Examine the material below. Gather every line in which the string "label" appears.

=== Section Start ===

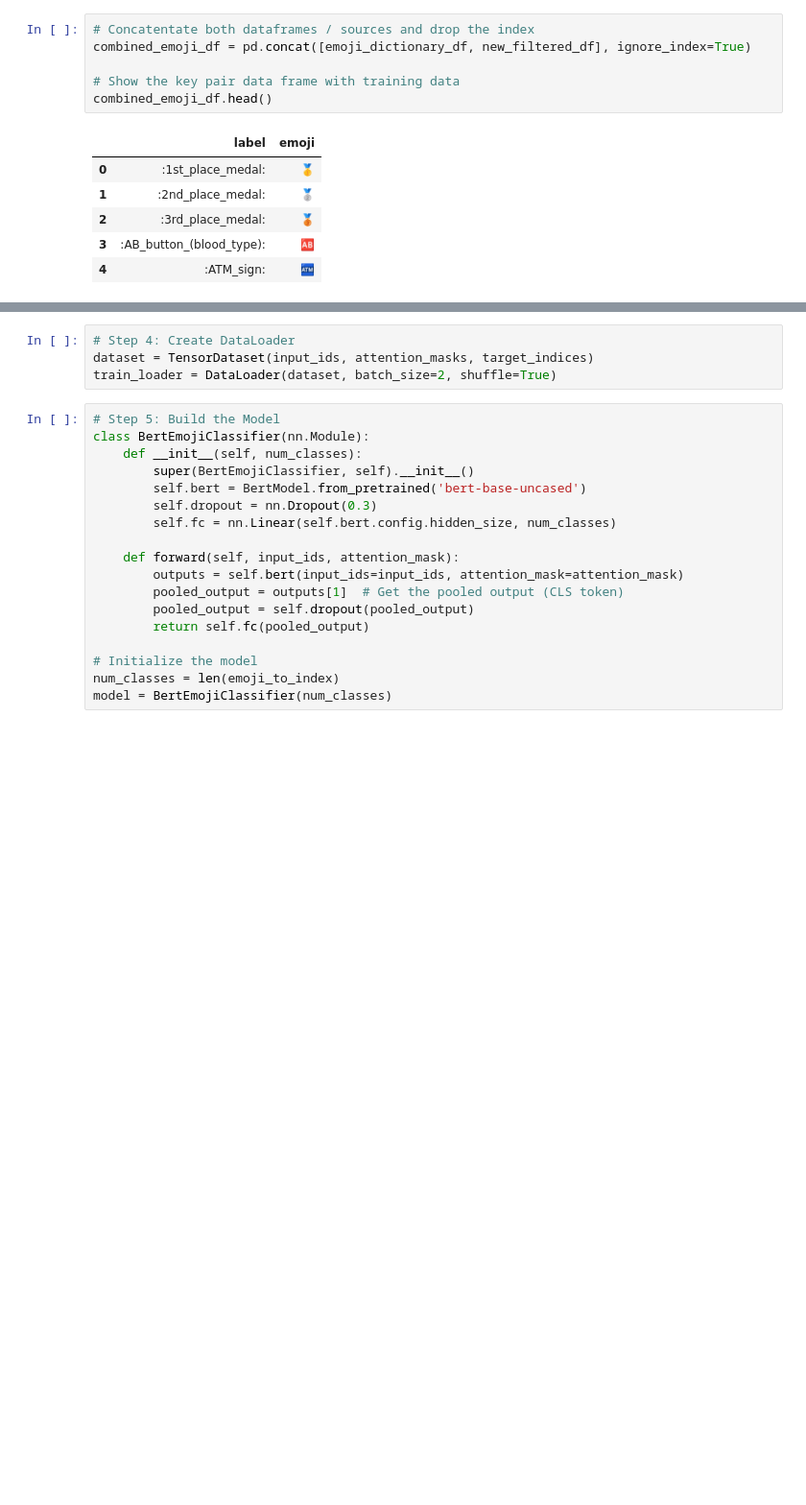
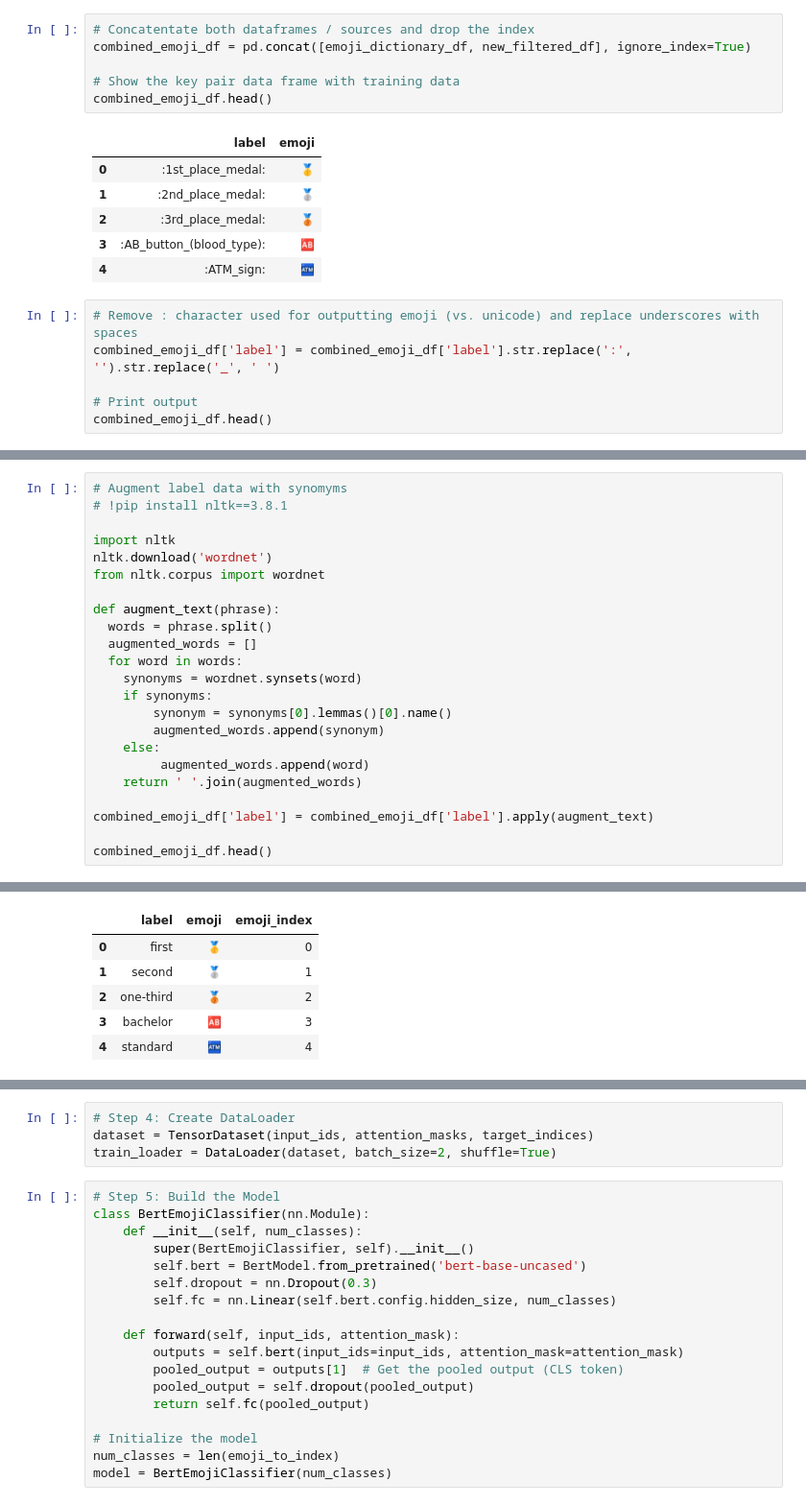
Before and after one commit to King-Rian/Project-3, a Jupyter notebook: project_3_Lou.ipynb, the cells around one changed output, grey strips where cells are left out. Shown at 96% size. Saved outputs shown, nothing was run; the diff lists cells and outputs as text; blank space fills up the shorter version.

```diff
--- a/project_3_Lou.ipynb
+++ b/project_3_Lou.ipynb
@@ -163,3 +159,9 @@ combined_emoji_df.head()
 | 2 | :3rd_place_medal: | 🥉 |
 | 3 | :AB_button_(blood_type): | 🆎 |
 | 4 | :ATM_sign: | 🏧 |
+# %%
+# Remove : character used for outputting emoji (vs. unicode) and replace underscores with spaces
+combined_emoji_df['label'] = combined_emoji_df['label'].str.replace(':', '').str.replace('_', ' ')
+
+# Print output
+combined_emoji_df.head()
@@ -165,0 +175,24 @@ combined_emoji_df.head()
+# %%
+# Augment label data with synomyms
+# !pip install nltk==3.8.1
+
+import nltk
+nltk.download('wordnet')
+from nltk.corpus import wordnet
+
+def augment_text(phrase):
+  words = phrase.split()
+  augmented_words = []
+  for word in words:
+    synonyms = wordnet.synsets(word)
+    if synonyms:
+        synonym = synonyms[0].lemmas()[0].name()
+        augmented_words.append(synonym)
+    else:
+         augmented_words.append(word)
+    return ' '.join(augmented_words)
+
+combined_emoji_df['label'] = combined_emoji_df['label'].apply(augment_text)
+
+combined_emoji_df.head()
+# %% [output]
@@ -166,3 +201,9 @@ combined_emoji_df.head()
+|  | label | emoji | emoji_index |
+| 0 | first | 🥇 | 0 |
+| 1 | second | 🥈 | 1 |
+| 2 | one-third | 🥉 | 2 |
+| 3 | bachelor | 🆎 | 3 |
+| 4 | standard | 🏧 | 4 |
 # %%
 # Step 1: Prepare the Data
 # Create a mapping of emojis to indices
```
Also changed, not shown: parts of 10 cells of this notebook.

=== Section End ===

__SOLUTION TO THE PROBLEM__
+combined_emoji_df['label'] = combined_emoji_df['label'].str.replace(':', '').str.replace('_', ' ')
+# Augment label data with synomyms
+combined_emoji_df['label'] = combined_emoji_df['label'].apply(augment_text)
+|  | label | emoji | emoji_index |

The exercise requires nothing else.